Scan the listing for the word "components", and copy out each line where it is found.

[Dataset excerpts Boundary: Start]

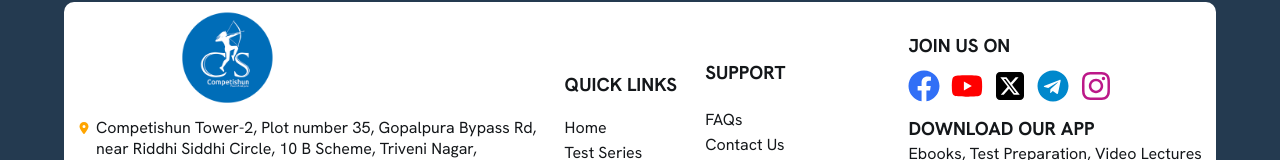
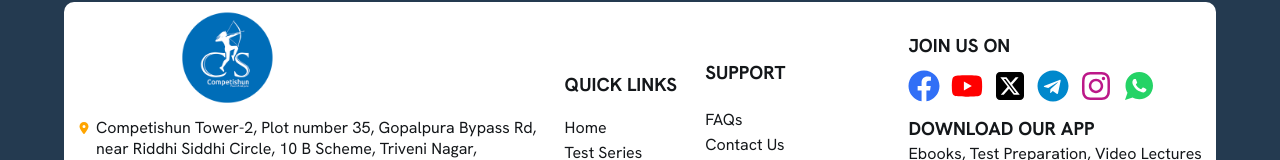
Before and after one commit to Shankar-001/Competishun, a React (Vite) app: page / in a window 1280 px wide. Shown: the part 3577-3737 px from the top of the page. Built offline with nearby package versions, Linux system fonts and the light colour scheme.

Commit message:
added whatsapp icon in footer section

```diff
--- a/src/components/Footer/Footer.jsx
+++ b/src/components/Footer/Footer.jsx
@@ -8,7 +8,9 @@ import { FaFacebook } from 'react-icons/fa';
 import { FaYoutube } from 'react-icons/fa';
 import { FaInstagram } from 'react-icons/fa';
 import { FaTelegram } from 'react-icons/fa';
+import { FaWhatsapp } from "react-icons/fa";
 import { FaSquareXTwitter } from 'react-icons/fa6';
+import { IoLogoWhatsapp } from "react-icons/io";
 import { Link, NavLink, useLocation } from 'react-router-dom';
 import { useEffect } from 'react';
 
@@ -137,6 +139,7 @@ const Footer = () => {
               <a href='https://twitter.com/mohittyagi' target='_blank'><FaSquareXTwitter fontSize={32} color="black" /></a>
               <a href='https://t.me/competishun_official' target='_blank'><FaTelegram fontSize={32} color="#0088cc" /></a>
               <a href='https://www.instagram.com/competishun/?hl=en' target='_blank'><FaInstagram fontSize={32} color="#bc1888 "/></a>
+              <a href='https://wa.link/xa00yu' target='_blank'><IoLogoWhatsapp fontSize={32} color="#25D366"/></a>
             </div>
 
             <h3>DOWNLOAD OUR APP</h3>
```
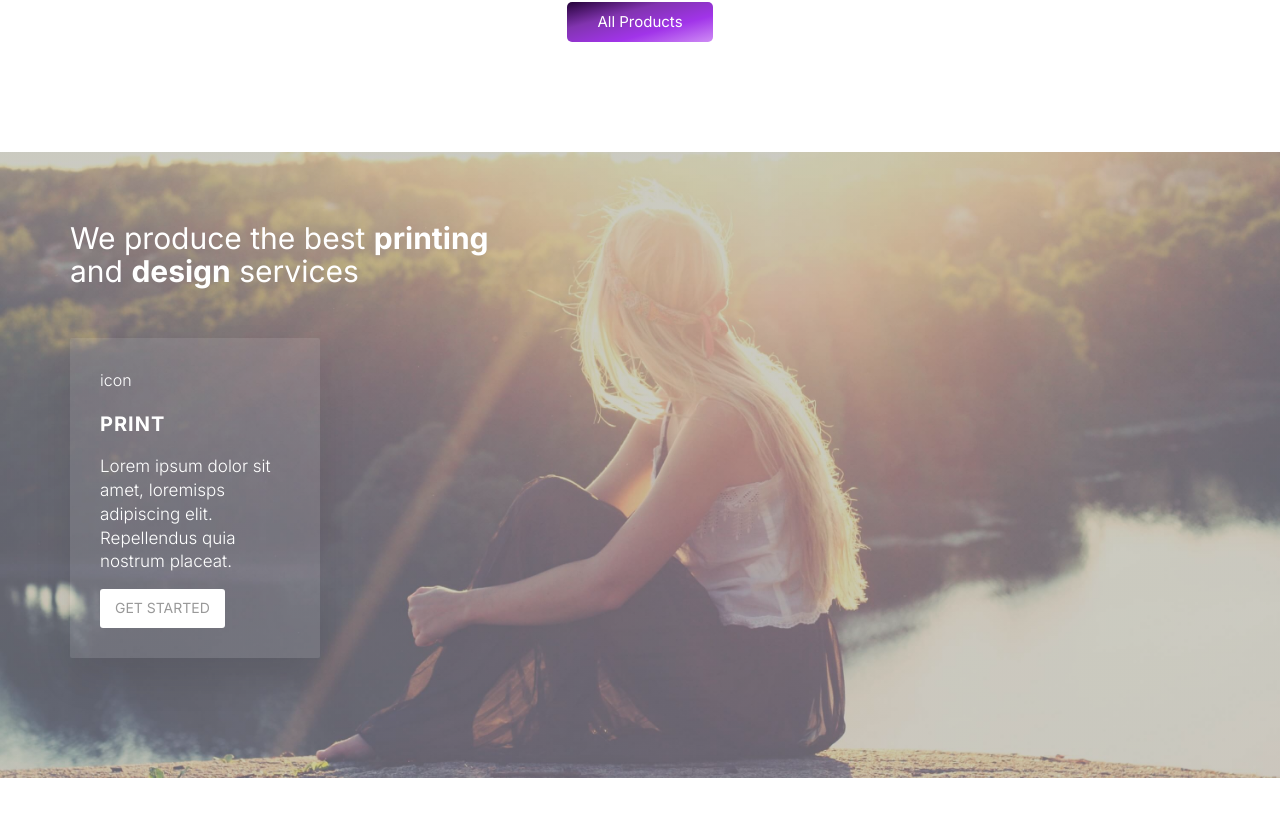
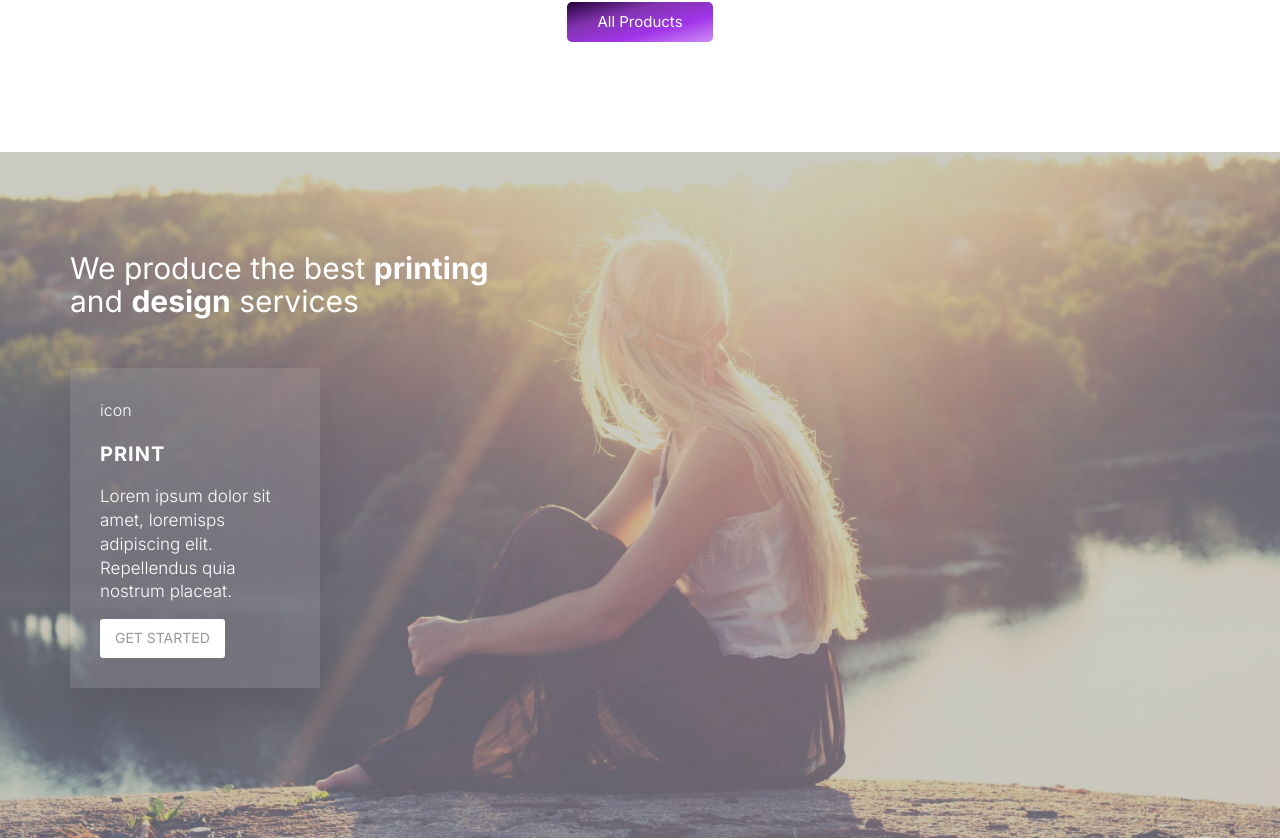
Before and after one commit to esteemayo/next-idesignx, a Next.js app: page / in a window 1280 px wide. Shown: the part 2180-3020 px from the top of the page. Built offline with nearby package versions, Linux system fonts and the light colour scheme.

Commit message:
fix: add styling

```diff
--- a/src/components/Printings.tsx
+++ b/src/components/Printings.tsx
@@ -27,7 +27,7 @@ const Container = styled.section`
 `;
 
 const Wrapper = styled.div`
-  padding: 7rem;
+  padding: 10rem 7rem;
   background-image: linear-gradient(
       rgba(153, 153, 153, 0.5),
       rgba(153, 153, 153, 0.5)
```
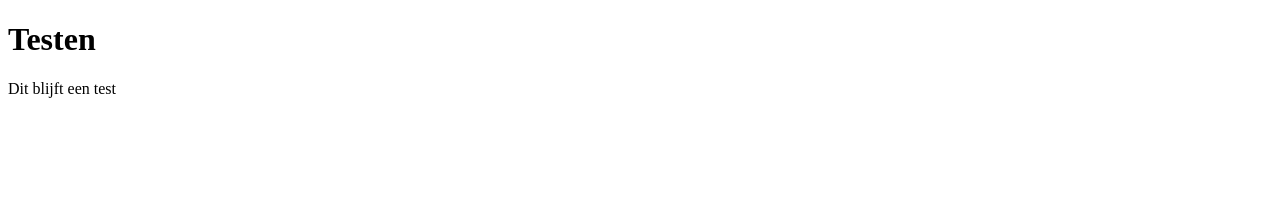
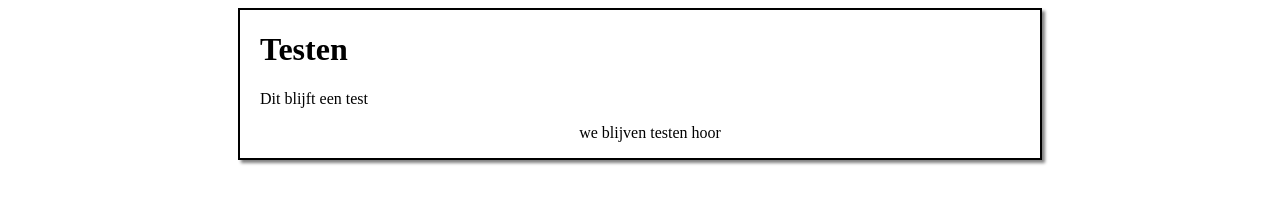
Before and after one commit to TomVanOuytsel/voorbeeldRepo, a plain HTML site: page index.html in a window 1280 px wide. Drawn offline with Linux system fonts and the light colour scheme.

Commit message:
HTML verder afgemaakt, en begonnen aan de basisCSS

```diff
--- a/css/stijl.css
+++ b/css/stijl.css
@@ -0,0 +1,19 @@
+div {
+    width: 800px;
+    border: 2px solid black;
+    box-shadow: 3px 3px 3px gray;
+    margin: auto;
+
+}
+
+h1, p {
+    margin-left: 20px;
+}
+
+.p2 {
+    text-align: center;
+}
+
+h1 {
+    font-weight: bold;
+}
--- a/index.html
+++ b/index.html
@@ -5,12 +5,14 @@
     <meta name="viewport"
           content="width=device-width, user-scalable=yes, initial-scale=1.0">
     <meta http-equiv="X-UA-Compatible" content="ie=edge">
+    <link rel="stylesheet" href="css/stijl.css">
     <title>Document</title>
 </head>
 <body>
     <div>
         <h1>Testen</h1>
         <p>Dit blijft een test</p>
+        <p class="p2">we blijven testen hoor</p>
     </div>
 </body>
 </html>
```
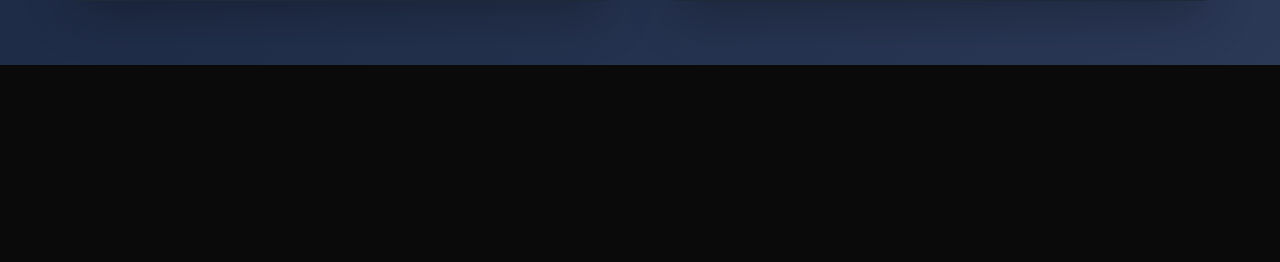
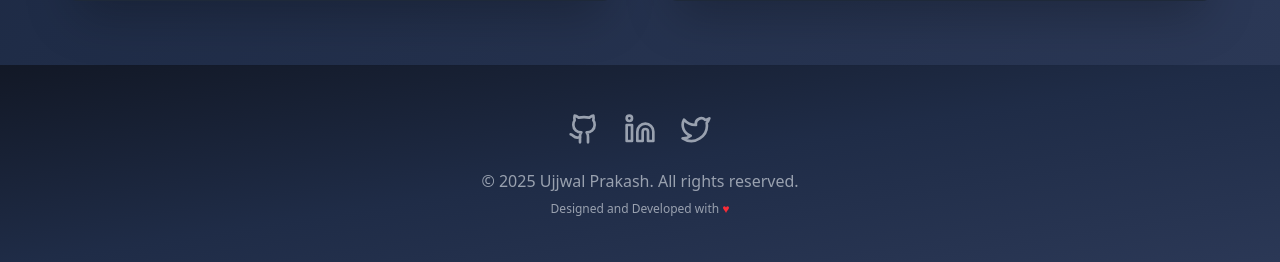
Before and after one commit to EUGENE-WOOLF/UjjwalPrakash, a Next.js app: page / in a window 1280 px wide. Shown: the part 2969-3231 px from the top of the page. Before the commit the page ends 3034 px from the top, so only its background shows below. Built offline with nearby package versions, Linux system fonts and the light colour scheme.

Commit message:
Commiting the footer page

```diff
--- a/app/page.jsx
+++ b/app/page.jsx
@@ -5,6 +5,7 @@ import Experience from "../components/Experience";
 import Project from "$/components/Projects";
 import { motion, useScroll } from "framer-motion";
 import { ReactLenis, useLenis } from "lenis/react";
+import Footer from "$/components/footer";
 
 export default function Home() {
   const { scrollYProgress } = useScroll();
@@ -34,6 +35,7 @@ export default function Home() {
       <HomePage />
       <Experience />
       <Project />
+      <Footer />
     </ReactLenis>
   );
 }
--- /dev/null
+++ b/components/footer.jsx
@@ -0,0 +1,51 @@
+"use client";
+import { Github, Linkedin, Twitter } from "lucide-react"; // Changed import from react-icons/fa to lucide-react
+
+export default function Footer() {
+  const currentYear = new Date().getFullYear();
+
+  return (
+    <footer className="bg-gradient-to-br from-[#121826] via-[#1f2c47] to-[#2b3856] text-gray-400 py-12 px-4 sm:px-6 lg:px-8">
+      <div className="max-w-6xl mx-auto flex flex-col items-center justify-center text-center">
+        {/* Social Media Links */}
+        <div className="flex space-x-6 mb-6">
+          <a
+            href="https://github.com/your-github" // Replace with your actual GitHub profile link
+            target="_blank"
+            rel="noopener noreferrer"
+            aria-label="GitHub Profile"
+            className="text-gray-400 hover:text-indigo-400 transition-colors duration-300"
+          >
+            <Github className="h-8 w-8" /> {/* Changed to Lucide icon */}
+          </a>
+          <a
+            href="https://linkedin.com/in/your-linkedin" // Replace with your actual LinkedIn profile link
+            target="_blank"
+            rel="noopener noreferrer"
+            aria-label="LinkedIn Profile"
+            className="text-gray-400 hover:text-indigo-400 transition-colors duration-300"
+          >
+            <Linkedin className="h-8 w-8" /> {/* Changed to Lucide icon */}
+          </a>
+          <a
+            href="https://twitter.com/your-twitter" // Replace with your actual Twitter/X profile link
+            target="_blank"
+            rel="noopener noreferrer"
+            aria-label="Twitter Profile"
+            className="text-gray-400 hover:text-indigo-400 transition-colors duration-300"
+          >
+            <Twitter className="h-8 w-8" /> {/* Changed to Lucide icon */}
+          </a>
+        </div>
+        {/* Copyright Information */}
+        <p className="text-sm sm:text-base">
+          &copy; {currentYear} Ujjwal Prakash. All rights reserved.
+        </p>
+        <p className="text-xs mt-2">
+          Designed and Developed with{" "}
+          <span className="text-red-500">&hearts;</span>
+        </p>
+      </div>
+    </footer>
+  );
+}
```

[Dataset excerpts Boundary: End]

Output of the task:
--- a/src/components/Footer/Footer.jsx
+++ b/src/components/Footer/Footer.jsx
--- a/src/components/Printings.tsx
+++ b/src/components/Printings.tsx
@@ -5,6 +5,7 @@ import Experience from "../components/Experience";
 import Project from "$/components/Projects";
+import Footer from "$/components/footer";
+++ b/components/footer.jsx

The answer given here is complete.